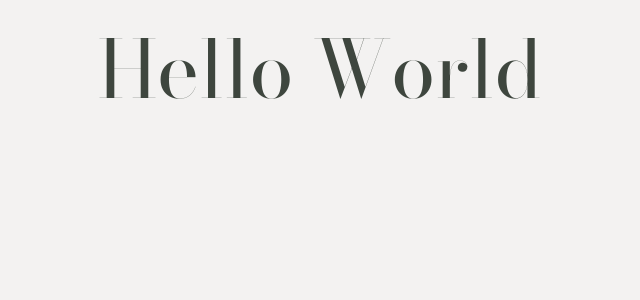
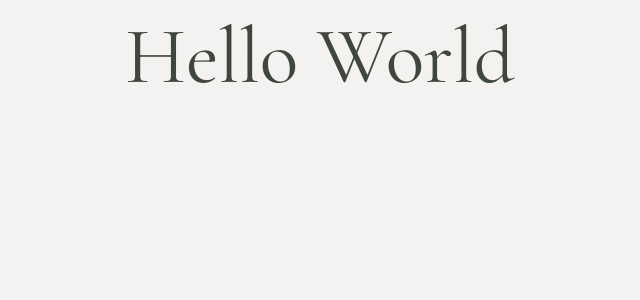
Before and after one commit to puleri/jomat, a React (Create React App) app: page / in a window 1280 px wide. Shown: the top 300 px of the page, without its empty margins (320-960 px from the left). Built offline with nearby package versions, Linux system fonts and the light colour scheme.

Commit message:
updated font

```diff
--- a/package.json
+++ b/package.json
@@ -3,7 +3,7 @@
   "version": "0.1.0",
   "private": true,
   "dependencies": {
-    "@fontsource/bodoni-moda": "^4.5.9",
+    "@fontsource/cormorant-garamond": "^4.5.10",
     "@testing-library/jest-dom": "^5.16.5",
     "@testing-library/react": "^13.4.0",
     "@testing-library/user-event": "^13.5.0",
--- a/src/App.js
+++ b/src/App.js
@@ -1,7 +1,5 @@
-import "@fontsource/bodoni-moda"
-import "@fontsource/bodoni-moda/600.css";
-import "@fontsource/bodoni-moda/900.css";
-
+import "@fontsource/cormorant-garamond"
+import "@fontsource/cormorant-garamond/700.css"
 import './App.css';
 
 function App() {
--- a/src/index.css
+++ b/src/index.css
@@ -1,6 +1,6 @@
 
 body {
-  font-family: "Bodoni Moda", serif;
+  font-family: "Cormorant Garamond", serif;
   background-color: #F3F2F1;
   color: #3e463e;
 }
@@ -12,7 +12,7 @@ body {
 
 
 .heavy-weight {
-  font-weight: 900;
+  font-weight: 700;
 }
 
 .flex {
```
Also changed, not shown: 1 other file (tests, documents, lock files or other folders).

-----

*BRIEF:*
Skip every picture, and give the rest of the material above again exactly.

*ANSWER AREA:*
Before and after one commit to puleri/jomat, a React (Create React App) app: page / in a window 1280 px wide. Shown: the top 300 px of the page, without its empty margins (320-960 px from the left). Built offline with nearby package versions, Linux system fonts and the light colour scheme.

Commit message:
updated font

```diff
--- a/package.json
+++ b/package.json
@@ -3,7 +3,7 @@
   "version": "0.1.0",
   "private": true,
   "dependencies": {
-    "@fontsource/bodoni-moda": "^4.5.9",
+    "@fontsource/cormorant-garamond": "^4.5.10",
     "@testing-library/jest-dom": "^5.16.5",
     "@testing-library/react": "^13.4.0",
     "@testing-library/user-event": "^13.5.0",
--- a/src/App.js
+++ b/src/App.js
@@ -1,7 +1,5 @@
-import "@fontsource/bodoni-moda"
-import "@fontsource/bodoni-moda/600.css";
-import "@fontsource/bodoni-moda/900.css";
-
+import "@fontsource/cormorant-garamond"
+import "@fontsource/cormorant-garamond/700.css"
 import './App.css';
 
 function App() {
--- a/src/index.css
+++ b/src/index.css
@@ -1,6 +1,6 @@
 
 body {
-  font-family: "Bodoni Moda", serif;
+  font-family: "Cormorant Garamond", serif;
   background-color: #F3F2F1;
   color: #3e463e;
 }
@@ -12,7 +12,7 @@ body {
 
 
 .heavy-weight {
-  font-weight: 900;
+  font-weight: 700;
 }
 
 .flex {
```
Also changed, not shown: 1 other file (tests, documents, lock files or other folders).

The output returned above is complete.